> that wonderful halachik invention, so Shabbat and Yom Kippur children
> who can't walk and need diapers, food etc can't be taken to shul. The
> mothers are imprisoned at home. That's the way I felt when we were on
> shlichut (doing youth work for the Jewish Agency) after She'era was
> born. That's a reason why few women have the custom of dovening in a
> shul in many parts of the world. Young girls aren't trained in shul
> dovening by their mothers, because their mothers can't go.

Thank you for reminding me about the eruv. In many communities, the
eruv is so integral a part of the community that one forgets how one
lived without it. Our second son had his bris in our apartment because
it was on Shabbat. We had to make sure that the mohel had everything
available beforehand. On the other hand, we had a bris in shul this
Rosh Hashana and another one on Shabat Shuvah (two different
families). The bris on Rosh Hashannah was done just before we started
the shofar blowing so that there would not be a hefsek (interruption)
in the rest of the service. Obviously that bris did not have a problem
that needed an eruv.

We also had a bar mitzvah "bo bayom" [the exact day] on Yom Kippur.
The bar mitzvah boy is a kohen so he did not get to do Maftir Yonah.
Twenty years ago we had a similar bar mitzvah (the boy was named
Yonah) and he was called for maftir Yonah in a side minyon.

Now that there is an eruv, families are able to attend even with
little children.

   Sabba  -     ' "    -  Hillel
Hillel (Sabba) Markowitz 

From: Menashe Elyashiv <Menashe.Elyashiv@...>
Date: Mon, Sep 20,2010 at 03:01 PM
Subject: Womens place

In MJ 59#33, Chana wrote:

> And this is not to get into the Masseches Sofrim perek 18 halacha 6 that
> says "that on Shabbas they [the women] are early to come in order to
> recite the shema "kvatikin" with sunrise and they are late to go in order
> that they should hear the explanation of the portion, but on the festivals
> they are late to come, because they need to fix the food for Yom Tov, and
> are quick to go because it is not according to the law to explain to them
> like it was said of Rav that he would not place an expounder by his side
> from the beginning of Yom Tov until the next day [because of potential
> drunkenness on Yom Tov see Beitza 4a].
I checked this source in Higger's version. It states that one should 
translate (the Torah into Aramaic) for the people (am) women & children 
... as on Shabbat they come early etc, but on Holydays  ... they leave 
early in order to prepare. The meaning is that we need to translate for 
all the non-Hebrew speakers, the "am", women & children. That does not 
mean that woman have to come to hear the reading, rather, that whoever 
would be there and not understand, needs translating. That they should go 
home to prepare the holyday meal - that means the men! because the use of 
"hen srichin" - is not female, but rabbincal male languge. Also, Higger 
has a different text that has "hem Srichim"

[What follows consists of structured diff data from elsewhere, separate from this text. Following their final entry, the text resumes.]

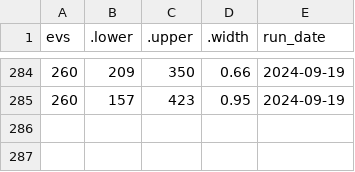
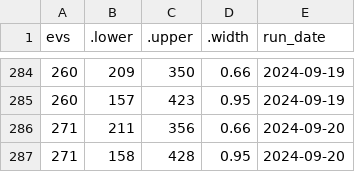
Before and after one commit to markjrieke/2024-potus, a CSV file: out/polls/evs.csv, drawn as a sheet; only a part is shown, gaps mark what is left out; the diff names each change by its address in the sheet, - before the commit and + after, or states it on an @@ line.

```diff
--- a/out/polls/evs.csv
+++ b/out/polls/evs.csv
+row 286: 271 | 211 | 356 | 0.66 | 2024-09-20
+row 287: 271 | 158 | 428 | 0.95 | 2024-09-20
```
Also changed, not shown: out/approval/e_day_approval_current.csv, out/model_log.csv, 16 other files.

up the Tosphos on which this comment is based (it is Megilla 31a, d'h
"b'mincha korin") and pointed out to him that actually it doesn't say (as 
she seemed to assume) that the reading of the arayos [forbidden relationships]
was instituted because the women were in shul to hear it, but because the
women adorned themselves in honour of the day and therefore they (masculine)
were warned concerning arayos.  Still, if Tosphos assumed that the women
were all at home with the children, then nobody would have seen them,
adorned or not (and somehow adornment seems somewhat unlikely if one is
running around after small children while fasting), so I think a reading
that the women were in fact all in shul in Tosphos's time seems pretty

I understand Tosafot as explaining why Hazal instituted this reading. 
Because in Temple time, the climax of YK was the service in the Temple, 
leaving outsiders with plenty of time to make shidduchim, as in the last 
Mishna in Taanit. The Torah reading was also a warning not to mate with 
relatives. In the post-Temple times, YK prayers were shorter than today, 
so that men would see women outside.

I just stated the situation here were I live. This year we had some 20 
womem, most of them with older children or married ones.

Shophar for women on RH - we have it 20 minutes after Mussaf. Others have 
it in the afternoon


End of Volume 59 Issue 38